● **Exercise objective**
Please show all lines of the records that include "yaml".
==================================================
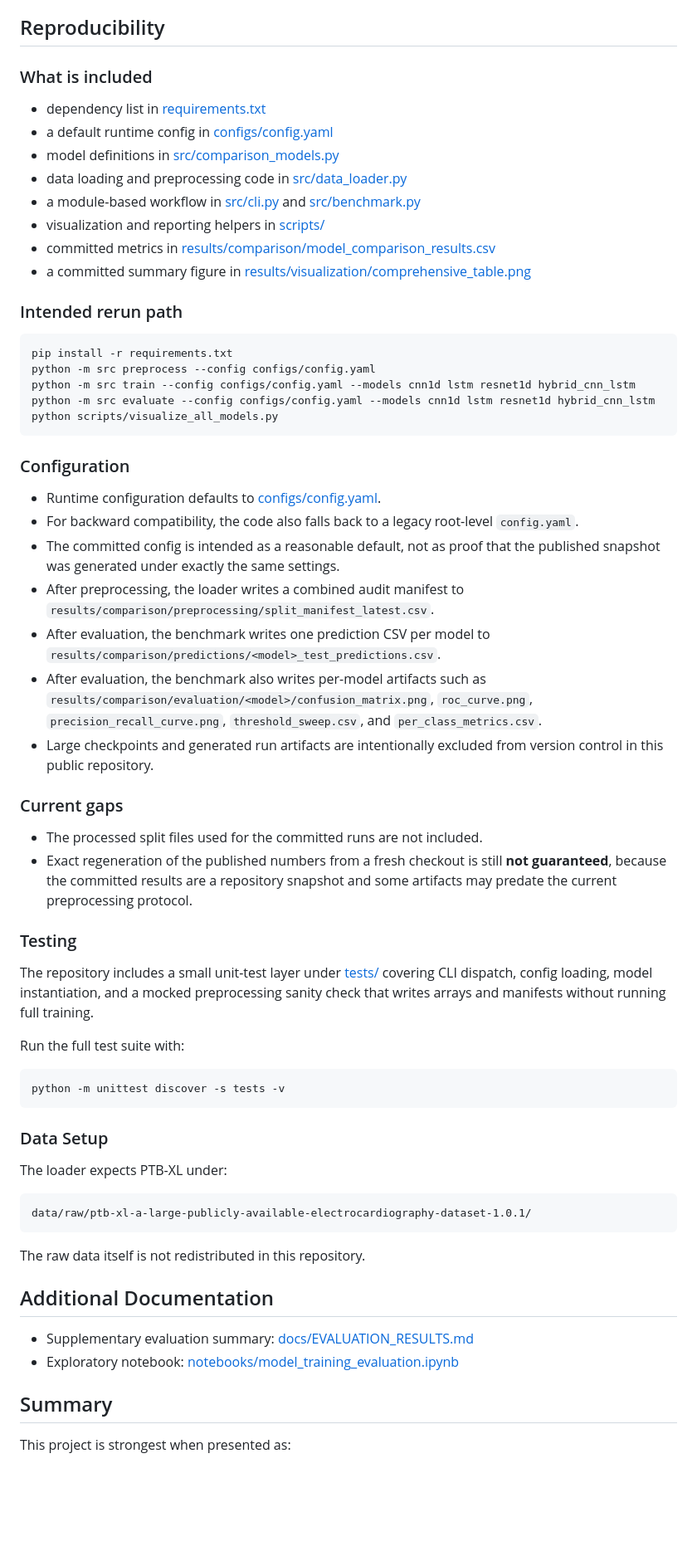
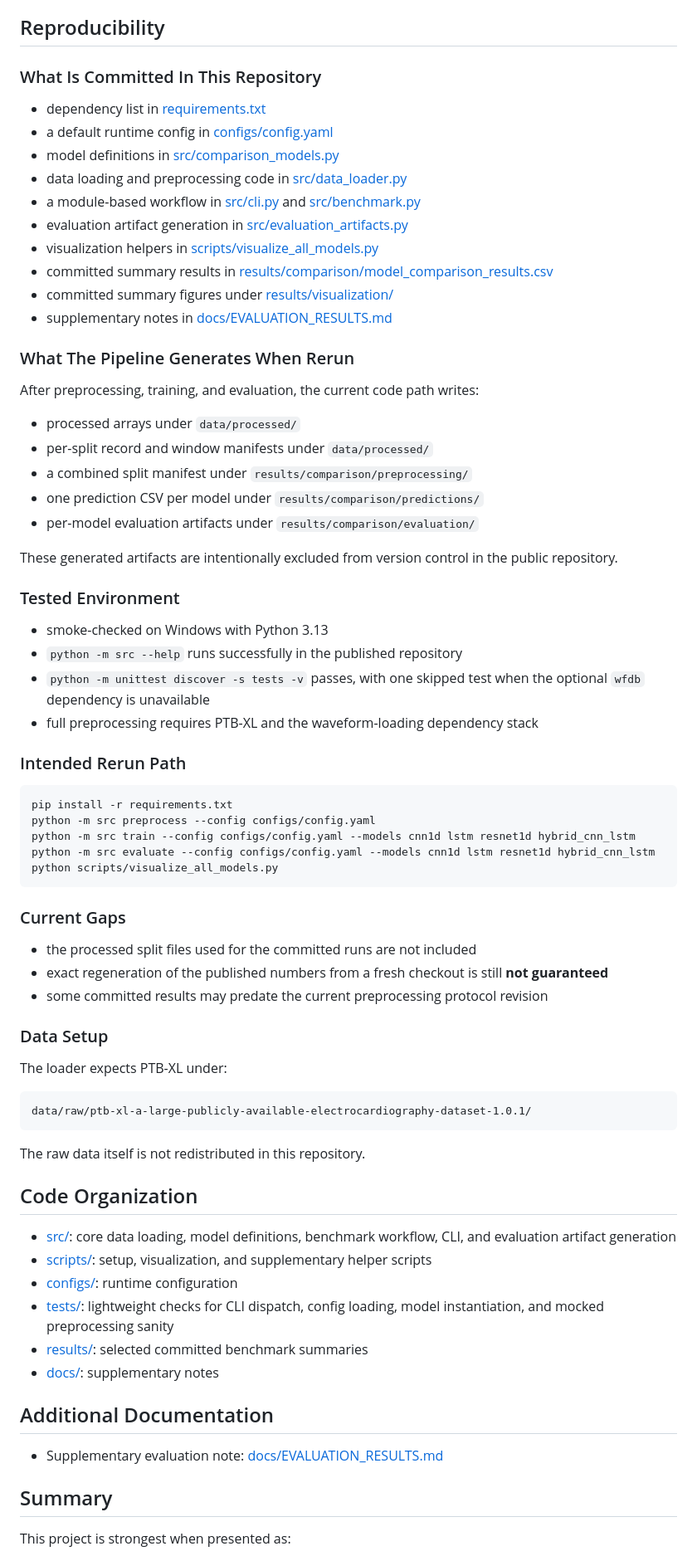
Before and after one commit to Yanagisawa2002/HeartBeat, a Markdown page: README.md, the part around one of its changes. Shown at 83% size. Rendered like a GitHub page; blank space fills up the shorter version.

Commit message:
docs: tighten README structure and framing

````diff
--- a/README.md
+++ b/README.md
@@ -211,18 +137,39 @@ Because of these limitations, the current results should be interpreted as **exp
 
 ## Reproducibility
 
-### What is included
+### What Is Committed In This Repository
 
 - dependency list in [requirements.txt](requirements.txt)
 - a default runtime config in [configs/config.yaml](configs/config.yaml)
 - model definitions in [src/comparison_models.py](src/comparison_models.py)
 - data loading and preprocessing code in [src/data_loader.py](src/data_loader.py)
 - a module-based workflow in [src/cli.py](src/cli.py) and [src/benchmark.py](src/benchmark.py)
-- visualization and reporting helpers in [scripts/](scripts)
-- committed metrics in [results/comparison/model_comparison_results.csv](results/comparison/model_comparison_results.csv)
-- a committed summary figure in [results/visualization/comprehensive_table.png](results/visualization/comprehensive_table.png)
+- evaluation artifact generation in [src/evaluation_artifacts.py](src/evaluation_artifacts.py)
+- visualization helpers in [scripts/visualize_all_models.py](scripts/visualize_all_models.py)
+- committed summary results in [results/comparison/model_comparison_results.csv](results/comparison/model_comparison_results.csv)
+- committed summary figures under [results/visualization/](results/visualization)
+- supplementary notes in [docs/EVALUATION_RESULTS.md](docs/EVALUATION_RESULTS.md)
 
-### Intended rerun path
+### What The Pipeline Generates When Rerun
+
+After preprocessing, training, and evaluation, the current code path writes:
+
+- processed arrays under `data/processed/`
+- per-split record and window manifests under `data/processed/`
+- a combined split manifest under `results/comparison/preprocessing/`
+- one prediction CSV per model under `results/comparison/predictions/`
+- per-model evaluation artifacts under `results/comparison/evaluation/`
+
+These generated artifacts are intentionally excluded from version control in the public repository.
+
+### Tested Environment
+
+- smoke-checked on Windows with Python 3.13
+- `python -m src --help` runs successfully in the published repository
+- `python -m unittest discover -s tests -v` passes, with one skipped test when the optional `wfdb` dependency is unavailable
+- full preprocessing requires PTB-XL and the waveform-loading dependency stack
+
+### Intended Rerun Path
 
 ```bash
 pip install -r requirements.txt
@@ -232,30 +179,11 @@ python -m src evaluate --config configs/config.yaml --models cnn1d lstm resnet1d
 python scripts/visualize_all_models.py
 ```
 
-### Configuration
+### Current Gaps
 
-- Runtime configuration defaults to [configs/config.yaml](configs/config.yaml).
-- For backward compatibility, the code also falls back to a legacy root-level `config.yaml`.
-- The committed config is intended as a reasonable default, not as proof that the published snapshot was generated under exactly the same settings.
-- After preprocessing, the loader writes a combined audit manifest to `results/comparison/preprocessing/split_manifest_latest.csv`.
-- After evaluation, the benchmark writes one prediction CSV per model to `results/comparison/predictions/<model>_test_predictions.csv`.
-- After evaluation, the benchmark also writes per-model artifacts such as `results/comparison/evaluation/<model>/confusion_matrix.png`, `roc_curve.png`, `precision_recall_curve.png`, `threshold_sweep.csv`, and `per_class_metrics.csv`.
-- Large checkpoints and generated run artifacts are intentionally excluded from version control in this public repository.
-
-### Current gaps
-
-- The processed split files used for the committed runs are not included.
-- Exact regeneration of the published numbers from a fresh checkout is still **not guaranteed**, because the committed results are a repository snapshot and some artifacts may predate the current preprocessing protocol.
-
-### Testing
-
-The repository includes a small unit-test layer under [tests/](tests) covering CLI dispatch, config loading, model instantiation, and a mocked preprocessing sanity check that writes arrays and manifests without running full training.
-
-Run the full test suite with:
-
-```bash
-python -m unittest discover -s tests -v
-```
+- the processed split files used for the committed runs are not included
+- exact regeneration of the published numbers from a fresh checkout is still **not guaranteed**
+- some committed results may predate the current preprocessing protocol revision
 
 ### Data Setup
 
@@ -267,10 +195,18 @@ data/raw/ptb-xl-a-large-publicly-available-electrocardiography-dataset-1.0.1/
 
 The raw data itself is not redistributed in this repository.
 
+## Code Organization
+
+- [src/](src): core data loading, model definitions, benchmark workflow, CLI, and evaluation artifact generation
+- [scripts/](scripts): setup, visualization, and supplementary helper scripts
+- [configs/](configs): runtime configuration
+- [tests/](tests): lightweight checks for CLI dispatch, config loading, model instantiation, and mocked preprocessing sanity
+- [results/](results): selected committed benchmark summaries
+- [docs/](docs): supplementary notes
+
 ## Additional Documentation
 
-- Supplementary evaluation summary: [docs/EVALUATION_RESULTS.md](docs/EVALUATION_RESULTS.md)
-- Exploratory notebook: [notebooks/model_training_evaluation.ipynb](notebooks/model_training_evaluation.ipynb)
+- Supplementary evaluation note: [docs/EVALUATION_RESULTS.md](docs/EVALUATION_RESULTS.md)
 
 ## Summary
 
````
Also changed, not shown: other parts of README.md (+33 -108 lines).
==================================================
● **Expected answer**
 - a default runtime config in [configs/config.yaml](configs/config.yaml)
@@ -232,30 +179,11 @@ python -m src evaluate --config configs/config.yaml --models cnn1d lstm resnet1d
-- Runtime configuration defaults to [configs/config.yaml](configs/config.yaml).
-- For backward compatibility, the code also falls back to a legacy root-level `config.yaml`.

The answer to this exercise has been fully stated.